My HR Website Project Story

Becoming a slave to SEO is so easy.

Google usually tweaks its algorithm as it displays search results several times a year. Those are kind of the big changes. Otherwise, of course, they change little things every day. And you need to remember that you are on your own, while Google has thousands of people focusing on one thing - how to provide relevant results to your query. It’s just a force that can’t be overwhelmed.

Google is also the only one with truly accurate data in this game. It’s not you, you only have a tiny slice for yourself. And that’s really the bare minimum that makes no difference. Even the big SEO analytics providers don’t have it. They too only have tiny pieces that they try to piece together in various ways. Google is simply the only one that knows exactly what people are searching for, how they’re searching for it, and what links they’re clicking on.

The modus operandi of SEO is constantly changing. Practices that work great today probably won’t work so great after the next algorithm adjustment. And investing in constant change is a road to hell. It’s paved with good intentions, but no one has the strength, energy, time or money to follow every change.

Google has made it partly easier. It has published clear rules on what a site that is liked and included in search results should look like. The rules are not complicated and are precisely structured:

  1. Know what the website is about
  2. I know who the website is for
  3. I know what the website is about
  4. I know what a proper website structure should look like
  5. I do it in a clear and understandable way
  6. I think about everyone coming from desktop, tablet and mobile
  7. I know how to make a page that loads at lightning speed

Surprising, isn’t it? It’s the same as writing a study book for students. Just follow simple rules, don’t surprise your visitors with terms they don’t know yet and help them develop the story gradually. And the main thing at the end, there’s no SEO involved.

And then there are a few technical details about what data a page should contain to be considered readable by Google. It starts with font size, a clear page description, a logical URL, and a basic recommendation about text length. It’s not always true that long text is better than short text. Often, then, the information on the page is just repeated several times to stretch it all out.

Also, there is nothing about keywords. In fact, Google can handle that on its own. It puts the page in the right context and can distinguish for itself which keywords the page should pop up in search results.

So there’s no point in investing in constant changes and trying to tweak every page on the site. We lose the desire to add a small piece of new unique content every day. We’ll just focus on constant tweaking instead of focusing on the overall impression. Eventually, we’ll get lost in the shuffle.

What do I personally do? I don’t tune the page to individual keywords. I always try to improve the whole context. And that’s where my tool helps me a lot, where I can see how a given page, keywords and how the pages around it are behaving.

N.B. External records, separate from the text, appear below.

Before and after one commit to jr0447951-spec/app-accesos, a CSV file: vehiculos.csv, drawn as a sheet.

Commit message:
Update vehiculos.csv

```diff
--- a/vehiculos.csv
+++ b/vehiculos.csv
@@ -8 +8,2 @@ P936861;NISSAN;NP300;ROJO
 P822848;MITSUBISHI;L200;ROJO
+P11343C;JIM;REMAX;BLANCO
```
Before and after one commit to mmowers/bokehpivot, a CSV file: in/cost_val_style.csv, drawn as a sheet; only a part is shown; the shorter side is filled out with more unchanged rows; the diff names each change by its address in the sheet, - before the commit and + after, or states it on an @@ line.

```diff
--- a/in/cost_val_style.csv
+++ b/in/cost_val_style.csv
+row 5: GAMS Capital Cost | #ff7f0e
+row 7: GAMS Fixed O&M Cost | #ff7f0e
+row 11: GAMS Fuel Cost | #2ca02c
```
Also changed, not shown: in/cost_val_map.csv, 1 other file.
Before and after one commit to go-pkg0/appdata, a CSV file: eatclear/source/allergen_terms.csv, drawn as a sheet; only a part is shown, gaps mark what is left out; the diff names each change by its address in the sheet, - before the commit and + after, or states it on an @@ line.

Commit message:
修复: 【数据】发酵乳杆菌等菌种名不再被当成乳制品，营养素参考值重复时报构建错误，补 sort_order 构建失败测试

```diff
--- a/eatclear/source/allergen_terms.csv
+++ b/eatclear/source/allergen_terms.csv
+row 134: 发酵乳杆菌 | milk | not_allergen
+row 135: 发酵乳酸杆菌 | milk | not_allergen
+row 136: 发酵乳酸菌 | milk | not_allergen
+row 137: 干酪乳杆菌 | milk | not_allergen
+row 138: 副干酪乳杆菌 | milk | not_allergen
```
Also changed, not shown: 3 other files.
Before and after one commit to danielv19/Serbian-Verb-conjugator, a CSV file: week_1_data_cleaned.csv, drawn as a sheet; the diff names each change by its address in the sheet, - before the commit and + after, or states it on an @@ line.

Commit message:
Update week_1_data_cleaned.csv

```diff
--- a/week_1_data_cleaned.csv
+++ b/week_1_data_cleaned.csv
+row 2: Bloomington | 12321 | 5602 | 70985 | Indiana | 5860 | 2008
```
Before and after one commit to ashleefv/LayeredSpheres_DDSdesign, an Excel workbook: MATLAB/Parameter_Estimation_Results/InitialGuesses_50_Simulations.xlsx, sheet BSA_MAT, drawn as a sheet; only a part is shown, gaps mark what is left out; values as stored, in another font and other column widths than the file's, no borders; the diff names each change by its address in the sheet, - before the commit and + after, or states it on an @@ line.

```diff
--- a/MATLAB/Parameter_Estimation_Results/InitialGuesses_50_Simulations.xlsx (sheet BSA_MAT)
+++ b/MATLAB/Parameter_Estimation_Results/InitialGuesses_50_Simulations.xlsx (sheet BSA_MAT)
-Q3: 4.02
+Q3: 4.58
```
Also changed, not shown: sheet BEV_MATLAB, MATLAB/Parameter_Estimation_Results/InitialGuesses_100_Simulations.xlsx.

And then there’s the Pareto rule. A small number of pages bring in the most visitors. But there’s an important BUT. For these pages to work, they need their neighbors too, because they create that overall context.

Paying attention to the overall impression gets results. Otherwise, we get off track.

#motivation #SEO